Microsoft is effectively building a language for computers that don’t really exist yet. The most advanced experimental machine, a 16/17 qubit model, was built by IBM and has run over 300,000 experiments. It’s far from being ready for commercial applications, though. Big Blue recently unveiled an initiative to build commercial quantum computers called IBM Q, and has already released its own programming tools via an API called the IBM Quantum Experience.
Microsoft’s programming language doesn’t have a name yet, but the company already has plans for quantum computing in AI. In particular, it thinks that the machines could be used to train its Cortana digital assistant in days instead of months. “Even if everything else was the same, Cortana would improve 30 times faster,” Microsoft’s research chief Craig Mundie says.

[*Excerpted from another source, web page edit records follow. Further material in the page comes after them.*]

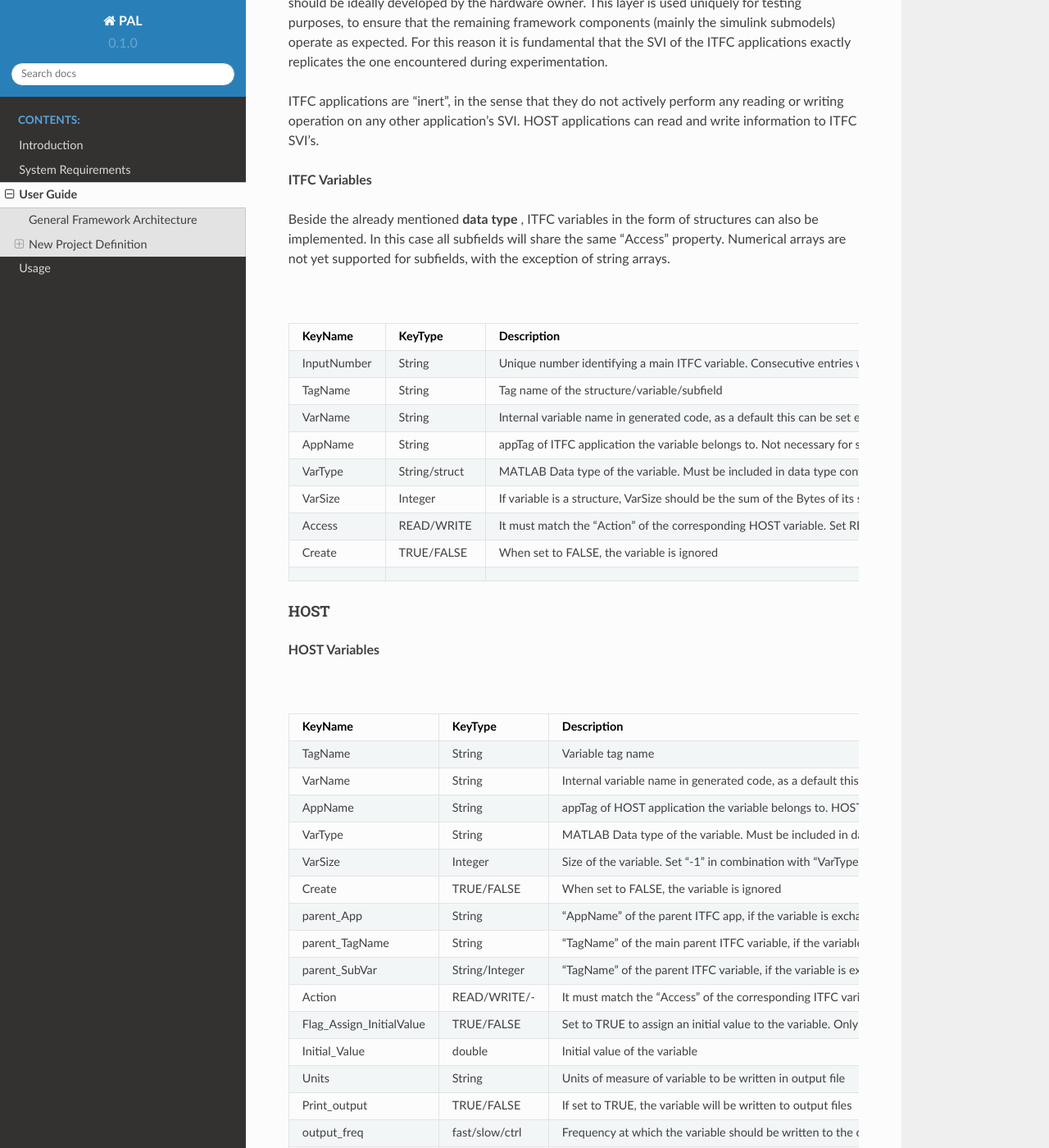
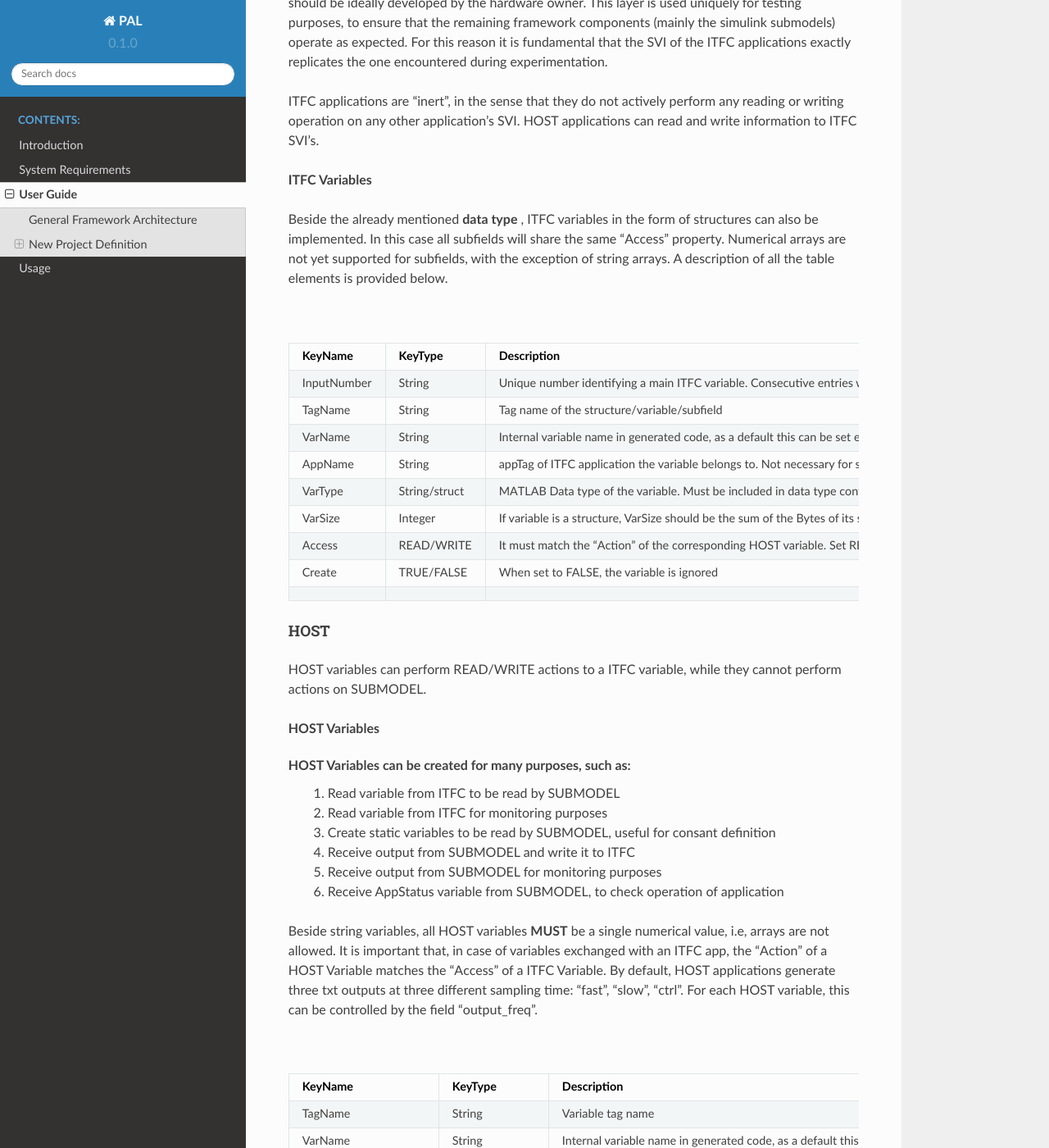
Before and after one commit to TUMLWE/PAL, a Sphinx documentation site: the page built from docs/source/user_guide.rst, in a window 1280 px wide and 1400 px high, scrolled down 4218 px. Shown: the whole window at 82% size. Built offline with Sphinx 7.4.7 and the Read the Docs theme 2.0.0, drawn with Linux system fonts in a browser that asks for light colours; some of the changed text lies outside the part shown.

Commit message:
docs update

```diff
--- a/docs/source/user_guide.rst
+++ b/docs/source/user_guide.rst
@@ -99,7 +99,7 @@
 
 **ITFC Variables**
 
-Beside the already mentioned **data type** , ITFC variables in the form of structures can also be implemented. In this case all subfields will share the same "Access" property. Numerical arrays are not yet supported for subfields, with the exception of string arrays.
+Beside the already mentioned **data type** , ITFC variables in the form of structures can also be implemented. In this case all subfields will share the same "Access" property. Numerical arrays are not yet supported for subfields, with the exception of string arrays. A description of all the table elements is provided below.
 
 .. csv-table::  SVI_Definition - ITFC sheet
    :file: svi_definition_itfc.csv
@@ -111,7 +111,20 @@
 HOST
 """"""""
 
+HOST variables can perform READ/WRITE actions to a ITFC variable, while they cannot perform actions on SUBMODEL.
+
 **HOST Variables**
+
+HOST Variables can be created for many purposes, such as:
+   (1) Read variable from ITFC to be read by SUBMODEL
+   (2) Read variable from ITFC for monitoring purposes
+   (3) Create static variables to be read by SUBMODEL, useful for consant definition
+   (4) Receive output from SUBMODEL and write it to ITFC
+   (5) Receive output from SUBMODEL for monitoring purposes
+   (6) Receive AppStatus variable from SUBMODEL, to check operation of application
+
+Beside string variables, all HOST variables **MUST** be a single numerical value, i.e, arrays are not allowed.
+It is important that, in case of variables exchanged with an ITFC app, the "Action" of a HOST Variable matches the "Access" of a ITFC Variable. By default, HOST applications generate three txt outputs at three different sampling time: "fast", "slow", "ctrl". For each HOST variable, this can be controlled by the field "output_freq".
 
 .. csv-table::  SVI_Definition - HOST sheet
    :file: svi_definition_host.csv
@@ -121,12 +134,18 @@
 SUBMODEL
 """"""""
 
+SUBMODEL variables can perform READ/WRITE actions to a HOST variable, while they cannot perform actions on SUBMODEL. For each Simulink model, it is reccommended to include **all** model inputs and outputs as SUBMODEL variables (with the correct port numbering). For each SUBMODEL application, a further **AppStatus** status variable should be included, which is used to inform the HOST application about the execution of the SUBMODEL.
+
 **SUBMODEL Variables**
+
+Also SUBMODEL variables must be single numerical values, i.e, arrays are not allowed. The "IO" type field must match the type of port of Simulink model, except for "status" variables. Generally, each SUBMODEL will contain nI + nO + 1 variables, which nI/nO the number of input/output ports of a Simulink model.
 
 .. csv-table::  SVI_Definition - SUBMODELS sheet
    :file: svi_definition_submodels.csv
    :widths: 30, 30, 40
    :header-rows: 1
 
+Below, an exemplary sketch that illustrates the data transmission of two ITFC variables (a structure and an array), which are exchanged with a Simulink model
+
 .. image:: images/org_chart.png
    :width: 1000
```
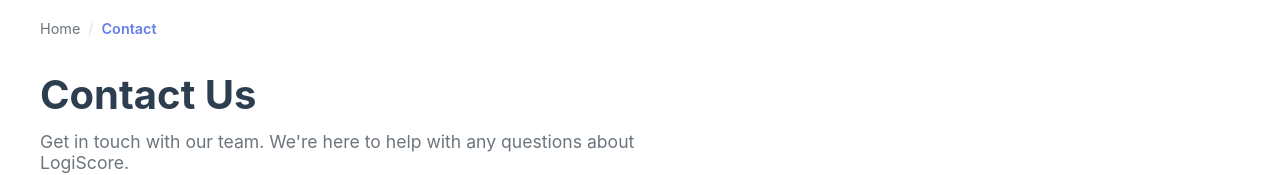
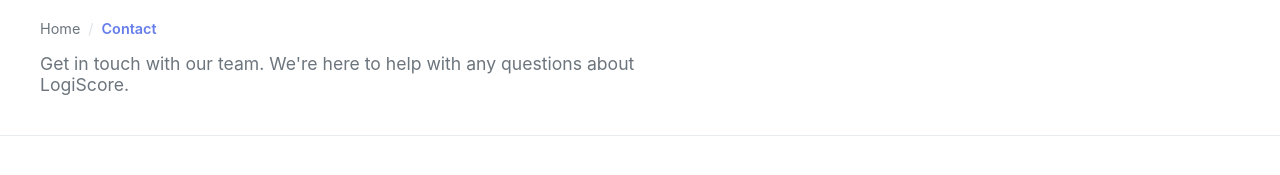
Before and after one commit to LogiScore/frontend, a SvelteKit app: page /contact in a window 1280 px wide. Shown: the part 137-312 px from the top of the page. Built offline with nearby package versions, Linux system fonts and the light colour scheme; no server answers.

Commit message:
Remove 'Contact Us' title from hero section, keep description

```diff
--- a/src/routes/contact/+page.svelte
+++ b/src/routes/contact/+page.svelte
@@ -55,7 +55,6 @@
         <span class="breadcrumb-separator">/</span>
         <span class="breadcrumb-item active">Contact</span>
       </div>
-      <h1 class="page-title">Contact Us</h1>
       <p class="page-description">Get in touch with our team. We're here to help with any questions about LogiScore.</p>
     </div>
   </section>
```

Many of today’s brilliant minds in all aspects of science, computer, and technology have teamed up in further developing this program because it’s not an easy feat to do, that we can be sure of. If you look at it, this program is actually made for a device that isn’t available to us yet. The company has not even coined a name for it yet, so it’s pretty much anonymous up to the time being.
At the Microsoft Ignite conference today, the expert panel on stage burst into laughter. “This box right over here behind us – nothing! That’s a quantum joke, that’s an excellent joke,” said Microsoft Technical Fellow Michael Freedman as the curtain failed to open to reveal it.
It being a quantum joke, the audience in Orlando, Florida, was a little slow to catch on. Quantum computing uses qubits, which unlike conventional bits can be in a superposition of one and zero at the same time, enabling the extremely rapid parallel processing of data. A box that is both present and not present, how appropriate.
Math problems that would take a lifetime on today’s computer architectures to solve may be cracked in hours using a quantum machine, enthused the Windows giant. “It would be so powerful it’s able to model nature itself.”
Experts are hoping that even though quantum computing is still not entirely our reality, it will hopefully be realized in the coming years and solve many of today’s problems that are still without a solution until now. It may even offer the solution to climate change problems we are facing today along with agricultural and health issues that plague our daily existence. If quantum computing has its pros, it also has its cons. Encryption comes to mind as it is something quantum computers can easily crack but is also a measure that enforces cyber security right now, so that may raise some red flags when the time comes. But some would rather cross the bridge when we get there.
Artificial intelligence is the direction we are all heading. It is inevitable for that time to come and Microsoft just wants to establish themselves as an innovative and cutting-edge company that is ready to take on this new and uncharted path all the while making preparations as early as today.